Big Tobacco’s Deceptive and Targeted Marketing Costs Lives
Smoking causes approximately 30% of cancer deaths.xvii
Big Tobacco’s deceptive marketing practices, including using flavors such as menthol, continue to incentivize tobacco use among LGBTQ+ communities and other populations, causing these groups to shoulder a disproportionate share of the real cost of tobacco use. Smoking harms nearly every organ in the body and remains the number one cause of preventable death.[xvi] Smoking is the single largest contributing risk factor to cancer in the United States, increasing the risk of at least 12 cancers.[xvii]
[i] The Truth Initiative, Campaign for Tobacco-Free Kids, American Heart Association and American Stroke Association, American Cancer Society Cancer Action Network, American Lung Association, Americans for Nonsmokers’ Rights, and Robert Wood Johnson Foundation. A report entitled Broken Promises to Our Children: A State-By-State Look at the 1998 State Tobacco Settlement 19 Years Later. December, 2017.Available on-line at: https://www.tobaccofreekids.org/what-we-do/us/statereport.
[ii] U.S. Federal Trade Commission (FTC), Cigarette Report for 2020, 2021 https://www.ftc.gov/system/files/documents/reports/federal-trade-commiss... [data for top 5 manufacturers only].; FTC, Smokeless Tobacco Report for 2020, 2021, https://www.ftc.gov/system/files/documents/reports/federal-trade-commiss... [Data for top 5 manufacturers only]. FTC, E-Cigarette Report for 2019 – 2020, 2022. https://www.ftc.gov/system/files/ftc_gov/pdf/E-Cigarette%20Report%202019...
[iii] Park-Lee E, Ren C, Cooper M, Cornelius M, Jamal A, Cullen KA. Tobacco Product Use Among Middle and High School Students — United States, 2022. MMWR Morb Mortal Wkly Rep 2022;71:1429–1435. DOI: http://dx.doi.org/10.15585/mmwr.mm7145a1.
[iv] Park-Lee E, Ren C, Cooper M, Cornelius M, Jamal A, Cullen KA. Tobacco Product Use Among Middle and High School Students — United States, 2022. MMWR Morb Mortal Wkly Rep 2022;71:1429–1435. DOI: http://dx.doi.org/10.15585/mmwr.mm7145a1.
[v] Cornelius ME, Loretan CG, Wang TW, Jamal A, Homa DM. Tobacco Product Use Among Adults — United States, 2020. MMWR Morb Mortal Wkly Rep 2022;71:397–405. DOI: http://dx.doi.org/10.15585/mmwr.mm7111a1
[vii] Buchting FO, Emory KT, Scout, Kim Y, Fagan P, Vera LE, Emery S. Transgender Use of Cigarettes, Cigars, and E-cigarettes in a National Study.
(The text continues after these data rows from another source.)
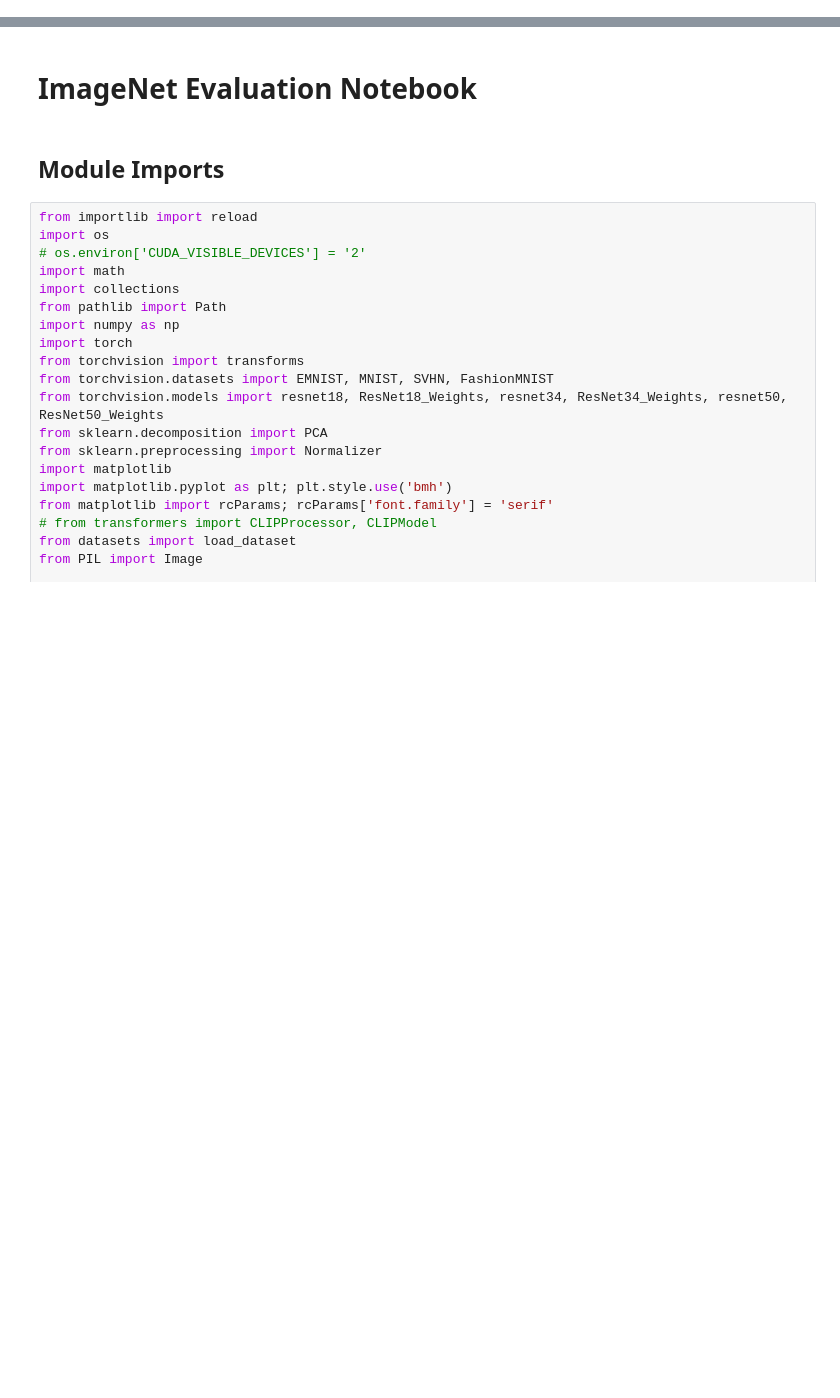
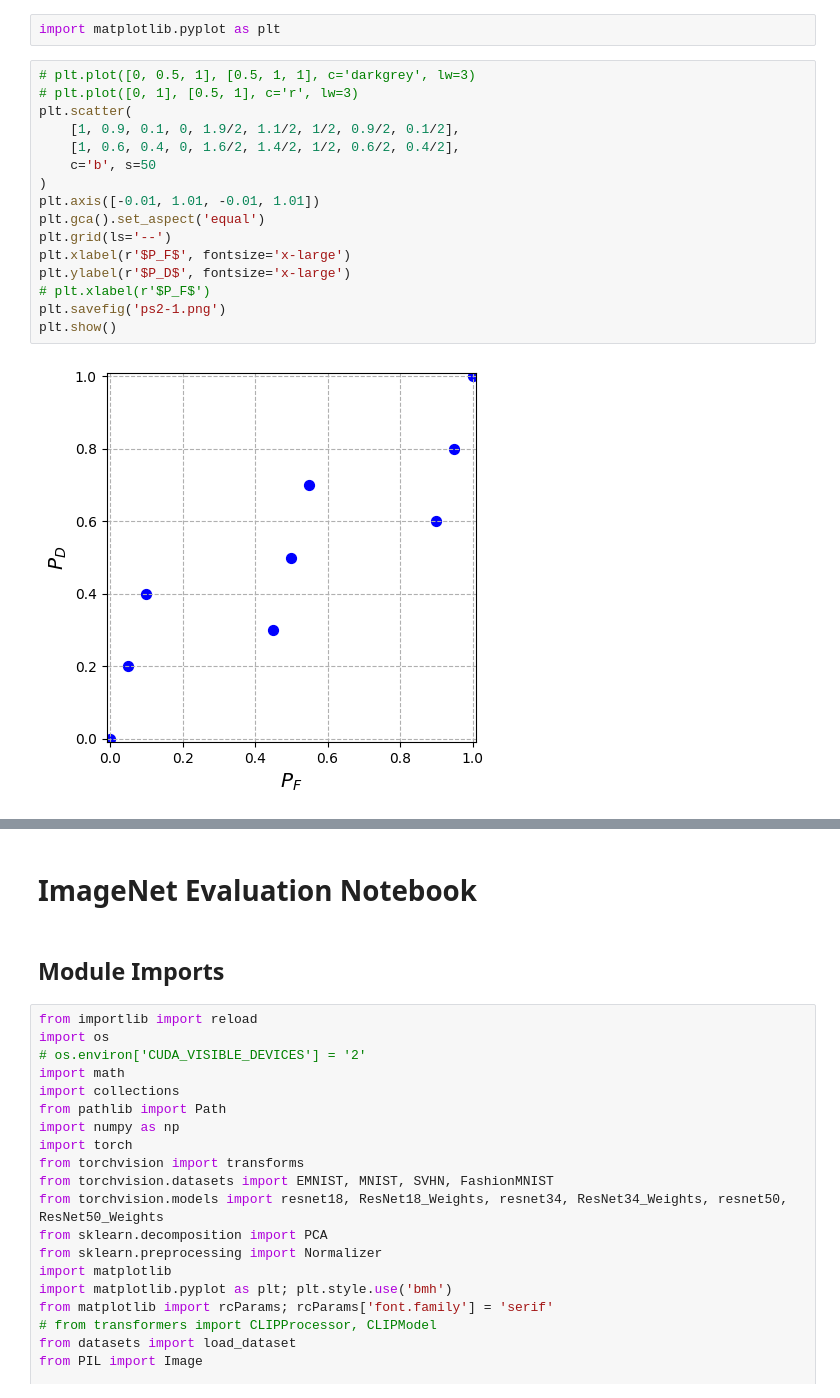
Before and after one commit to clu5/data-valuation, a Jupyter notebook: nbs/imagenet-compare-diversity.ipynb, the cells around one changed output, grey strips where cells are left out. Drawn from its saved outputs; the diff is of its cells as text; blank space fills up the shorter version.

```diff
--- a/imagenet-compare-diversity.ipynb
+++ b/nbs/imagenet-compare-diversity.ipynb
@@ -0,0 +1,20 @@
+# %%
+import matplotlib.pyplot as plt
+# %%
+# plt.plot([0, 0.5, 1], [0.5, 1, 1], c='darkgrey', lw=3)
+# plt.plot([0, 1], [0.5, 1], c='r', lw=3)
+plt.scatter(
+    [1, 0.9, 0.1, 0, 1.9/2, 1.1/2, 1/2, 0.9/2, 0.1/2],
+    [1, 0.6, 0.4, 0, 1.6/2, 1.4/2, 1/2, 0.6/2, 0.4/2],
+    c='b', s=50
+)
+plt.axis([-0.01, 1.01, -0.01, 1.01])
+plt.gca().set_aspect('equal')
+plt.grid(ls='--')
+plt.xlabel(r'$P_F$', fontsize='x-large')
+plt.ylabel(r'$P_D$', fontsize='x-large')
+# plt.xlabel(r'$P_F$')
+plt.savefig('ps2-1.png')
+plt.show()
+# %% [output]
+[figure, added]
```
Also changed, not shown: parts of 1 cell of this notebook, 21 other files.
American Journal of Preventive Medicine July 2017.
[ix] American Lung Association. Smoking Out a Deadly Threat: Tobacco Use in the LGBT Community. 2010. http://www.lung.org/assets/documents/research/lgbt-report.pdf
[x] Centers for Disease Control and Prevention (CDC). Lesbian, Gay, Bisexual, and Transgender Persons and Tobacco Use. Updated February 28, 2017. https://www.cdc.gov/tobacco/disparities/lgbt/index.htm
[xi] The Truth Initiative. Tobacco Use in LGBT Communities. February 2018. https://truthinitiative.org/news/tobacco-social-justice-issue-smoking-and-lgbt-communities. See Also American Lung Association. Smoking Out a Deadly Threat: Tobacco Use in the LGBT Community. 2010. http://www.lung.org/assets/documents/research/lgbt-report.pdf
[xii] The Truth Initiative. Tobacco Use in LGBT Communities. February 2018. https://truthinitiative.org/news/tobacco-social-justice-issue-smoking-and-lgbt-communities. See also Ramirez A. Philip Morris to Increase AIDS Donations. The New York Times. 05/30/1991, 1991; Company News.
[xiii] The Truth Initiative. Tobacco Use in LGBT Communities. February 2018. https://truthinitiative.org/news/tobacco-social-justice-issue-smoking-an...
[xiv] The Truth Initiative. One Trend That’s Changing Pride Festivals for the Better. 2017. https://truthinitiative.org/news/one-trend-changing-pride-festivals-better
[xv] Centers for Disease Control and Prevention (CDC). Lesbian, Gay, Bisexual, and Transgender Persons and Tobacco Use. Updated February 28, 2017. https://www.cdc.gov/tobacco/disparities/lgbt/index.htm
[xvi] Centers for Disease Control and Prevention (CDC). Health Effects of Cigarette Smoking. Updated October 29, 2021. https://www.cdc.gov/tobacco/data_statistics/fact_sheets/health_effects/e...